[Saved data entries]
=-=-=-=-=

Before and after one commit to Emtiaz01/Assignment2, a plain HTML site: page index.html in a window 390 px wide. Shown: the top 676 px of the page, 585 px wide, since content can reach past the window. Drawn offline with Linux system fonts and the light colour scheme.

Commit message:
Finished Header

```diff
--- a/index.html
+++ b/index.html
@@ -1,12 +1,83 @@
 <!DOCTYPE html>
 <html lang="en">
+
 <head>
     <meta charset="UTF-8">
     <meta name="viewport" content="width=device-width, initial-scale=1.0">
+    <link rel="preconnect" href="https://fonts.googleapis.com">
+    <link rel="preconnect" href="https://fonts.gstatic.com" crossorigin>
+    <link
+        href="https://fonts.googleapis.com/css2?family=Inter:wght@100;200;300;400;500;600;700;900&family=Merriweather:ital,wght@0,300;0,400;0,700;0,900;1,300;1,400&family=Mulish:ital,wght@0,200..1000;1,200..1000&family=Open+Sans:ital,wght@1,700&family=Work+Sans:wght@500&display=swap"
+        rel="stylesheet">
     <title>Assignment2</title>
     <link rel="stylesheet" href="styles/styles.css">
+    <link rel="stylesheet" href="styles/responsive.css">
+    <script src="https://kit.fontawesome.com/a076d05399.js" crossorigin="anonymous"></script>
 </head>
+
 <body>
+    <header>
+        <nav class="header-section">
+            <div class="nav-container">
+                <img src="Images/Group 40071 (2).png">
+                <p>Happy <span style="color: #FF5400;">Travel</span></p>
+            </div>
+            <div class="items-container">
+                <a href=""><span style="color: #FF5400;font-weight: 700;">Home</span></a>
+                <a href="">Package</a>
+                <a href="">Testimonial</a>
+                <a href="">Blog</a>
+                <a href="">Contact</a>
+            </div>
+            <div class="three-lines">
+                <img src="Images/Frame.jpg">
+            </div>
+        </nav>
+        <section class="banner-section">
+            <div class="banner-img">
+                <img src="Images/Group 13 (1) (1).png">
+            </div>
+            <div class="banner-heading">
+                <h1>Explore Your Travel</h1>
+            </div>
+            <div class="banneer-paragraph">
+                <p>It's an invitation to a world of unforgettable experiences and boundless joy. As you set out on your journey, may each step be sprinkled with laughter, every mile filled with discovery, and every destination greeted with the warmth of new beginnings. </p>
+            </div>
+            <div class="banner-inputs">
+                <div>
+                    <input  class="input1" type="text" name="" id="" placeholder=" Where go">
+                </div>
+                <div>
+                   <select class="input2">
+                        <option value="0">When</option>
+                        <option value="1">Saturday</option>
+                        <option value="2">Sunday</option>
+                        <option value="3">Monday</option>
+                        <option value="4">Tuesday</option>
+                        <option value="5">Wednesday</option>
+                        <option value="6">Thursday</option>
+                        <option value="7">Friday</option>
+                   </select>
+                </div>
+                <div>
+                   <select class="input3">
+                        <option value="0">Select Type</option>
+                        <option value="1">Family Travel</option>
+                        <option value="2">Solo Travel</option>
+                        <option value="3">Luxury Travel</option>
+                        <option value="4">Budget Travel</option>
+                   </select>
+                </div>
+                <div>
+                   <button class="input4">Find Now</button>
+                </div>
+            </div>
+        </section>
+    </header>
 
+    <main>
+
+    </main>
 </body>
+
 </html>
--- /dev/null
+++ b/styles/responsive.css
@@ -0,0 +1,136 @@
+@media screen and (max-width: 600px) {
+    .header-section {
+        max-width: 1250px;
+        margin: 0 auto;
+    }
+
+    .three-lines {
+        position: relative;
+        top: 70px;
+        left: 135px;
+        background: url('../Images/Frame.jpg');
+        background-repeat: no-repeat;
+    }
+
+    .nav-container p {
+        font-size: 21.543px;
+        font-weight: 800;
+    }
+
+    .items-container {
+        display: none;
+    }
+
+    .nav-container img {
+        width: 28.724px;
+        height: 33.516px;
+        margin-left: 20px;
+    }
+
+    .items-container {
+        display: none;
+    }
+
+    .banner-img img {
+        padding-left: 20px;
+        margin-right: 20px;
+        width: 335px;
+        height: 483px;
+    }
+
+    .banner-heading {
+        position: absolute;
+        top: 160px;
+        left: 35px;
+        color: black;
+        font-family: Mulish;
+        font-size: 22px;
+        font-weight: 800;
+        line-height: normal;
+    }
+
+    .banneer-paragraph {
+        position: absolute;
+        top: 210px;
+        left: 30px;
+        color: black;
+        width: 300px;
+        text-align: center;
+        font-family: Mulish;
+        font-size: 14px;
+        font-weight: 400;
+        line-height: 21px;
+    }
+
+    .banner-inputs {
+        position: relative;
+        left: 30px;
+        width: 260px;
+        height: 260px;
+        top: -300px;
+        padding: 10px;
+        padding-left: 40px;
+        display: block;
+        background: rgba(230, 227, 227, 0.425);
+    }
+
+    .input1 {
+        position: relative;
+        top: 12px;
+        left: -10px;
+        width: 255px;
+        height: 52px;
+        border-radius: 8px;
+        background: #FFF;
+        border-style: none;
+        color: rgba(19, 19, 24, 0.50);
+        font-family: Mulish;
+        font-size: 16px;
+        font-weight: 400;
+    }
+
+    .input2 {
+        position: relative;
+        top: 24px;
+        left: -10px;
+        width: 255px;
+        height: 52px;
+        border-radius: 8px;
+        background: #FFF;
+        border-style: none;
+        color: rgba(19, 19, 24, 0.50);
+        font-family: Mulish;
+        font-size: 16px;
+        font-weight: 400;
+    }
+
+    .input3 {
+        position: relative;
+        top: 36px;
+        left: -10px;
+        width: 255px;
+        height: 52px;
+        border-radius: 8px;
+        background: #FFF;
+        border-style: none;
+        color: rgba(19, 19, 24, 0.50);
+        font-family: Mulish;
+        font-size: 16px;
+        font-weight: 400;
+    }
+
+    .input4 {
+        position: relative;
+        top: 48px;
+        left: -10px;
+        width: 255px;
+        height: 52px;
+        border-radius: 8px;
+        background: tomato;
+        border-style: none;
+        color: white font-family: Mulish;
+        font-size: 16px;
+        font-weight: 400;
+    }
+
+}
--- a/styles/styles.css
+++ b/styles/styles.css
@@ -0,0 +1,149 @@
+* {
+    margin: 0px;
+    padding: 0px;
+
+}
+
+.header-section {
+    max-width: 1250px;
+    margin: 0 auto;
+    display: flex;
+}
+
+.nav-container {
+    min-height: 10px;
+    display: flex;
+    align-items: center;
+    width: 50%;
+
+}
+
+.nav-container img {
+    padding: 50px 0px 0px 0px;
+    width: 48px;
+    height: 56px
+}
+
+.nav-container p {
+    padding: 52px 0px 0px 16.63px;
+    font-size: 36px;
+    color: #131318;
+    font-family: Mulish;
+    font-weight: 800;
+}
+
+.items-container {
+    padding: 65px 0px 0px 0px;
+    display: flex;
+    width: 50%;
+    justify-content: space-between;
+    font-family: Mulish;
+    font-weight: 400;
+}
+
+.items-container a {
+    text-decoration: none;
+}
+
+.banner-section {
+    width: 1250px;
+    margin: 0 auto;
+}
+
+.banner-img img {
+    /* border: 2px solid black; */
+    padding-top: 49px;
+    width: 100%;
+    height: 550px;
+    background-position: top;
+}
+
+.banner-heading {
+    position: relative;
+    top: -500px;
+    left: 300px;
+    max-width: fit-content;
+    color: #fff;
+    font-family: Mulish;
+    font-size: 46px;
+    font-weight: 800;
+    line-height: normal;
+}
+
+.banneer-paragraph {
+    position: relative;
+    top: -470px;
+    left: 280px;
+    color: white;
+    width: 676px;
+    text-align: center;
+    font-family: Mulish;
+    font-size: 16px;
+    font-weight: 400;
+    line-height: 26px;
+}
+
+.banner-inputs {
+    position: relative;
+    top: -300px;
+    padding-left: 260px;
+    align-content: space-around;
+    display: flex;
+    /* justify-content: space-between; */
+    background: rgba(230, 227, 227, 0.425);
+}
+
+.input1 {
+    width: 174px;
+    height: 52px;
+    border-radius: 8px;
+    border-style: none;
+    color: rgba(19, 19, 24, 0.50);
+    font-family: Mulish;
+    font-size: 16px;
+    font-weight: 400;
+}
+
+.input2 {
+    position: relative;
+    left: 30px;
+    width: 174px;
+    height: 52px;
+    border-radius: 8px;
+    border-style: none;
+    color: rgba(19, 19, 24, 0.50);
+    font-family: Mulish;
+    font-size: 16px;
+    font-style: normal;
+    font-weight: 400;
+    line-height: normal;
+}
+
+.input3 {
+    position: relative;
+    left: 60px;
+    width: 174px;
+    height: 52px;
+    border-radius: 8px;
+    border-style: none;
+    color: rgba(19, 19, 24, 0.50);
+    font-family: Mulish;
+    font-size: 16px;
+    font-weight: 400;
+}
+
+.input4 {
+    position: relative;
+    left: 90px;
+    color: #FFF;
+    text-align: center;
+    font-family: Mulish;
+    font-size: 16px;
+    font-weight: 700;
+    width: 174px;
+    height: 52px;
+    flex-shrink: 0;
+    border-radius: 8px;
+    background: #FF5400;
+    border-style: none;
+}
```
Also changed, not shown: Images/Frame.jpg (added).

=-=-=-=-=

Copy all lines of the records in which the string "padding" can be found.

● **FINISHED EXERCISE**
+        padding-left: 20px;
+        padding: 10px;
+        padding-left: 40px;
+    padding: 0px;
+    padding: 50px 0px 0px 0px;
+    padding: 52px 0px 0px 16.63px;
+    padding: 65px 0px 0px 0px;
+    padding-top: 49px;
+    padding-left: 260px;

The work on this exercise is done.